“On leave from Canada’s Community Policing department, Esa Khattak is traveling in Iran, reconnecting with his cultural heritage and seeking peace in the country’s beautiful mosques and gardens. But Khattak’s supposed break from work is cut short when he’s approached by a Canadian government agent in Iran, asking him to look into the death of renowned Canadian-Iranian filmmaker Zahra Sobhani. Zahra was murdered at Iran’s notorious Evin prison, where she’d been seeking the release of a well-known political prisoner. Khattak quickly finds himself embroiled in Iran’s tumultuous politics and under surveillance by the regime, but when the trail leads back to Zahra’s family in Canada, Khattak calls on his partner, Detective Rachel Getty, for help.” (Adapted from Syndetics summary)
This month’s selection of new Science Fiction and Fantasy novels from our recently received new material included four debut writers. All show much promise for future additions to this genre.
|The black elfstone : the fall of Shannara / Terry Brooks.
“The first book of the triumphant and epic four-part conclusion to the Shannara series, from one of the all-time masters of fantasy. Across the Four Lands, peace has reigned for generations. But now, in the far north, an unknown enemy is massing. More troubling than the carnage is the strange and wondrous power wielded by the attackers, a breed of magic unfamiliar even to the Druid order. Fearing the worst, the High Druid dispatches a diplomatic party under the protection of the order’s sworn guardian, Dar Leah, to confront the mysterious, encroaching force and discover its purpose. But another crucial journey is being undertaken.” (Adapted from Syndetics summary)
|Ninefox gambit / Yoon Ha Lee.
“Captain Kel Cheris of the hexarchate is disgraced for using unconventional methods in a battle against heretics. Kel Command gives her the opportunity to redeem herself by retaking the Fortress of Scattered Needles, a star fortress that has recently been captured by heretics. Cheris’s career isn’t the only thing at stake. If the fortress falls, the hexarchate itself might be next. Cheris’s best hope is to ally with the undead tactician Shuos Jedao. The good news is that Jedao has never lost a battle, and he may be the only one who can figure out how to successfully besiege the fortress. The bad news is that Jedao went mad in his first life and massacred two armies, one of them his own. As the siege wears on, Cheris must decide how far she can trust Jedao, because she might be his next victim.” (Adapted from Syndetics summary)
Short story collections were the feature of this month’s ‘Other Genres’ category.
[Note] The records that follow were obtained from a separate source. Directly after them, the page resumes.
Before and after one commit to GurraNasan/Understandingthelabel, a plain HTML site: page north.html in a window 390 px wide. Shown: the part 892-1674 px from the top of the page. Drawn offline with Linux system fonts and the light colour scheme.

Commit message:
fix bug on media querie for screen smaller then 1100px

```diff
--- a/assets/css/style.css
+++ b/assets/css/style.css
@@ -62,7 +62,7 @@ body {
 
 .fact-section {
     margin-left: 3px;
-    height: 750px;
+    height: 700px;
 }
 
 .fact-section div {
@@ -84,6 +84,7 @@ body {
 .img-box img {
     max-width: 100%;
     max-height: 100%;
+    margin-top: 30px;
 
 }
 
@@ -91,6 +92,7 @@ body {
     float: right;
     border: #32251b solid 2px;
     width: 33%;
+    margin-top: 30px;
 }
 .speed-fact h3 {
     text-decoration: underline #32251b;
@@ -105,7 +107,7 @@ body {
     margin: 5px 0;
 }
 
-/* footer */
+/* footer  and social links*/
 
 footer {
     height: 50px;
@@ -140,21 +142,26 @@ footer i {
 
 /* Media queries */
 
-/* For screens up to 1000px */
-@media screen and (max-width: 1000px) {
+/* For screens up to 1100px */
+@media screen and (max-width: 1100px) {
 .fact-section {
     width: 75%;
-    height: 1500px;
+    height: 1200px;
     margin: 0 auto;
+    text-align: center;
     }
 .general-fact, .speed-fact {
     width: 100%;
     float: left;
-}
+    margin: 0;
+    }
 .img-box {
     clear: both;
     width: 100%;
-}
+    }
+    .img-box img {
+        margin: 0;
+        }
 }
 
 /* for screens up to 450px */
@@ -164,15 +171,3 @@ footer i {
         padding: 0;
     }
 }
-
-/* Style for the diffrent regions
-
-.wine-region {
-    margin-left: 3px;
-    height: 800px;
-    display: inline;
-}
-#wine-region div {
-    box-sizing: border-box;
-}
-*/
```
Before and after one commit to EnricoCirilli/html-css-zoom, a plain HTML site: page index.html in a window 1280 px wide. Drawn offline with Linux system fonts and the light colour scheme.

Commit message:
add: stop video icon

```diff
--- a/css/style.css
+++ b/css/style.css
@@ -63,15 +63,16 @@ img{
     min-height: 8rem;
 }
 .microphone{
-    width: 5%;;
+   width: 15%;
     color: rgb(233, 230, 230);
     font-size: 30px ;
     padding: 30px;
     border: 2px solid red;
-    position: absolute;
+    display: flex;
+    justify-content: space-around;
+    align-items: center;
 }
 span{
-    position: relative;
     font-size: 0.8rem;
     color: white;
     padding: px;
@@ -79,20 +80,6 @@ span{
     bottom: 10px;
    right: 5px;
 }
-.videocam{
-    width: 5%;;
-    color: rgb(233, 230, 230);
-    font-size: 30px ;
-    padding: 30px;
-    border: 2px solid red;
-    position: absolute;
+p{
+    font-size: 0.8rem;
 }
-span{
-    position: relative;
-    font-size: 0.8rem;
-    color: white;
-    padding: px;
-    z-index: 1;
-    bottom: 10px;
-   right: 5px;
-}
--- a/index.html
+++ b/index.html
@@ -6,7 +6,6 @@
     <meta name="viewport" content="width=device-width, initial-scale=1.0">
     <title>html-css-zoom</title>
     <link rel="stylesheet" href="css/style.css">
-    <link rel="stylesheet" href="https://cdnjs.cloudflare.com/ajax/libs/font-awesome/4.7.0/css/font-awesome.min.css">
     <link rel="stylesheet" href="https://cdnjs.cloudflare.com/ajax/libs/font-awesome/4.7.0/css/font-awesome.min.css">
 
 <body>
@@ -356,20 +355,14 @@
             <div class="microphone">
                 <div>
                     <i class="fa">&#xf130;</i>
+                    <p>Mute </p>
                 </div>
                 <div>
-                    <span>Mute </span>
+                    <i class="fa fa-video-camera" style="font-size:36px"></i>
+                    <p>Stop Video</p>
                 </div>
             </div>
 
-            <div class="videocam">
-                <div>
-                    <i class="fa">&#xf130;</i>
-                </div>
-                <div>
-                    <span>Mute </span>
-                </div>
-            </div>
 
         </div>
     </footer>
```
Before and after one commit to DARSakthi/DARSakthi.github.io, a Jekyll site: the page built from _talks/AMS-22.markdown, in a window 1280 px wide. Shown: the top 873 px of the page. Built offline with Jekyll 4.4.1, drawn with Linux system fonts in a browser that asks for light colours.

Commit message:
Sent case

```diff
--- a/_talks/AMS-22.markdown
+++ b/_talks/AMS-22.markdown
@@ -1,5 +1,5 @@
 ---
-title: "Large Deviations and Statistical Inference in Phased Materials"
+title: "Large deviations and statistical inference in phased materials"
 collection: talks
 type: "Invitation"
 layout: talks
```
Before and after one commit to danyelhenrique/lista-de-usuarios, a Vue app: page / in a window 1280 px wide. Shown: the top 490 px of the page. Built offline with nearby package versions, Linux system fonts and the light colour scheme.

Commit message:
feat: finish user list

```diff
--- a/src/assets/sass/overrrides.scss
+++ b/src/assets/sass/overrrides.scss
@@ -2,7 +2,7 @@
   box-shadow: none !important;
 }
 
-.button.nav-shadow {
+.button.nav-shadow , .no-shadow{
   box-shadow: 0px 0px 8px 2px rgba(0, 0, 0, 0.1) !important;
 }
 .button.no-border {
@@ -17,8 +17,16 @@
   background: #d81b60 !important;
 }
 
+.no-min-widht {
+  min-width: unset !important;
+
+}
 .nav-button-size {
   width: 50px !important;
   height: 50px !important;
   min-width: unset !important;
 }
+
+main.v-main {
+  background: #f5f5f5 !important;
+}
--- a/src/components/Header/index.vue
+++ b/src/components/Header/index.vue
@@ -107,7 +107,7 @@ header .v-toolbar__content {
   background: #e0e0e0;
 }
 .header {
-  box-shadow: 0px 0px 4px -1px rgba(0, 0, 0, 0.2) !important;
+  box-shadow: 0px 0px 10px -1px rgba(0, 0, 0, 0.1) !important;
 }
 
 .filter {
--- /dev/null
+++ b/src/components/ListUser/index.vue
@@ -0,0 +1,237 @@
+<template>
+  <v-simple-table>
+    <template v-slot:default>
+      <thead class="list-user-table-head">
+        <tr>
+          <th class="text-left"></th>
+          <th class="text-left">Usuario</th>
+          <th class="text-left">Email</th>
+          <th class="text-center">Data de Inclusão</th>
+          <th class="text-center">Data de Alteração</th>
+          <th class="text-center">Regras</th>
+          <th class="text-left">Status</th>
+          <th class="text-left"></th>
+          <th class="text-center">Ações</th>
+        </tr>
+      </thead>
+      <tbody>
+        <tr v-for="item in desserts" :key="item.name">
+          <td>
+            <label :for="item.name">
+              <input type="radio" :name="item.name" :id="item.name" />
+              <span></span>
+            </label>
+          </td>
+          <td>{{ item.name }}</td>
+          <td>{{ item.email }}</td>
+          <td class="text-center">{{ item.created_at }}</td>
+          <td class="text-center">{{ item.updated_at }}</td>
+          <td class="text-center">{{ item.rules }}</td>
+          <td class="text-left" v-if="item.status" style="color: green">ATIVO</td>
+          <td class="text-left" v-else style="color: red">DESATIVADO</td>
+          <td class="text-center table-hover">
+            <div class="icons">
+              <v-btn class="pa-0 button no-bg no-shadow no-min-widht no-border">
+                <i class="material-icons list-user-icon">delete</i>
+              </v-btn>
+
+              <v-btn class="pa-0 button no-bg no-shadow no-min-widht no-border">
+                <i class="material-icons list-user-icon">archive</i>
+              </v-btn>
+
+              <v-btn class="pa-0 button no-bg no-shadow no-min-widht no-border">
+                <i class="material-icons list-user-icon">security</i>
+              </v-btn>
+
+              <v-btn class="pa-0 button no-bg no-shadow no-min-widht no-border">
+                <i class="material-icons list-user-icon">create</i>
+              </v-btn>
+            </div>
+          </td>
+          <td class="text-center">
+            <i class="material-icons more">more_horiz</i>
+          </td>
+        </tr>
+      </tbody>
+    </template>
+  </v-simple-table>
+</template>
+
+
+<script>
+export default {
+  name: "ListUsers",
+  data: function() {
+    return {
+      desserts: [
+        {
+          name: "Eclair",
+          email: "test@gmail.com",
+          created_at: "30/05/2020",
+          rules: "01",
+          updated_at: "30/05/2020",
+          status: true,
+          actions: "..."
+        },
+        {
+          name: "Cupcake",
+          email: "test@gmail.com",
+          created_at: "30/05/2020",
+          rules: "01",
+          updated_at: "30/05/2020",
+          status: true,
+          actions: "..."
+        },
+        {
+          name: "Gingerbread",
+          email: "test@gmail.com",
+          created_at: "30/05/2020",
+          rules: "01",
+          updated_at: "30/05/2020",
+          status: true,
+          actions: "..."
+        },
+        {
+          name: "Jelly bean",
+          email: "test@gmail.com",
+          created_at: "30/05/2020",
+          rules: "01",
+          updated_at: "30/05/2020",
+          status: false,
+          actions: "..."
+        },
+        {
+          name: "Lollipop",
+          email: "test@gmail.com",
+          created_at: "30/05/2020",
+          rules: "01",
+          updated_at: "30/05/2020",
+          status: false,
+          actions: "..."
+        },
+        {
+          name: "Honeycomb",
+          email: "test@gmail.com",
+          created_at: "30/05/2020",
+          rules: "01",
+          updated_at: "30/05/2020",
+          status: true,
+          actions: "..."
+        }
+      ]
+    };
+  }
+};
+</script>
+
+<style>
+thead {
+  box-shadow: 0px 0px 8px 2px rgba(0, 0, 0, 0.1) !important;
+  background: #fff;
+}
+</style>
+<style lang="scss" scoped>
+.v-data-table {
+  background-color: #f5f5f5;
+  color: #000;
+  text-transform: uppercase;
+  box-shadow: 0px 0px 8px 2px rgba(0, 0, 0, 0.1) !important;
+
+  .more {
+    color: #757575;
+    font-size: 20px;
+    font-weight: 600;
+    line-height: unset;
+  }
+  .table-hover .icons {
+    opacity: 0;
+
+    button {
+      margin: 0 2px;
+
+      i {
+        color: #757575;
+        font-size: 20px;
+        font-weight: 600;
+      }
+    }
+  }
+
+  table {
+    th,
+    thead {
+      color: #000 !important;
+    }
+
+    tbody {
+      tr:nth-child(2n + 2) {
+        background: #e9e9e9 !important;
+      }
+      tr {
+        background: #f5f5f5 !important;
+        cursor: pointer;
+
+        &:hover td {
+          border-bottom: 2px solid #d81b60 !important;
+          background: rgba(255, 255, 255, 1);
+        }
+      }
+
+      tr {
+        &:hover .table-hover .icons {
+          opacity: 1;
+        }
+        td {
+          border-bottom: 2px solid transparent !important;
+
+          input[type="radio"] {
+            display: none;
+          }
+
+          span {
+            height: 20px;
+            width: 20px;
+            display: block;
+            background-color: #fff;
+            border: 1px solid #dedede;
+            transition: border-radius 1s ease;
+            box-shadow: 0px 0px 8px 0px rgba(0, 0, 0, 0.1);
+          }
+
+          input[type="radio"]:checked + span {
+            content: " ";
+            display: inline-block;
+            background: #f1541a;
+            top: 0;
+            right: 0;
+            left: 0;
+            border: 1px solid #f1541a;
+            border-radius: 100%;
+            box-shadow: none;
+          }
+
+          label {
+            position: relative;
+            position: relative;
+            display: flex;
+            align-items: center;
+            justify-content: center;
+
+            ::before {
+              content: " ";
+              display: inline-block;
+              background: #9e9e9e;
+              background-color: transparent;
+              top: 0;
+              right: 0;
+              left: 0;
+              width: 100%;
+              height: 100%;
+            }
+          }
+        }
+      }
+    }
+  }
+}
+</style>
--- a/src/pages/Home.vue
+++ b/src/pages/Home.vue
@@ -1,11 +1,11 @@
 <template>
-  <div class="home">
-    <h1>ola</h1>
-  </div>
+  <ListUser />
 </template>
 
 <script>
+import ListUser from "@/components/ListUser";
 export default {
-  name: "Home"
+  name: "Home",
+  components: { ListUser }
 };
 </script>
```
This included anthologies and collections from many new and some well know writers. These provide sometimes humorous, thrilling, chilling and at times thought provoking reading.
|The redemption of Galen Pike / Carys Davies.
“From remote Australian settlements to the snows of Siberia, from Colorado to Cumbria, restless teenagers, middle-aged civil servants, and Quaker spinsters traverse expanses of solitude to reveal the secrets of the human heart. Stories that remind us how little we know of the lives of others.” (Adapted from Syndetics summary)
|The refrigerator monologues / Catherynne M. Valente ; with illustrations by Annie Wu.
“A series of linked stories from the points of view of the wives and girlfriends of superheroes, female heroes, and anyone who’s ever been “refrigerated”: comic book women who are killed, raped, brainwashed, driven mad, disabled, or had their powers taken so that a male superhero’s storyline will progress.” (Adapted from Syndetics summary)
|Sour heart : stories / Jenny Zhang.
“A debut story collection that conjures the experience of adolescence through the eyes of Chinese American girls growing up in New York City, frank and subversive interpreter of the immigrant experience in America. Narrated by the daughters of Chinese immigrants who fled imperiled lives as artists back home only to struggle to stay afloat, dumpster diving for food and scamming Atlantic City casino buses to make a buck, these seven stories showcase Zhang’s compassion, moral courage, and a perverse sense of humor.” (Adapted from Syndetics summary)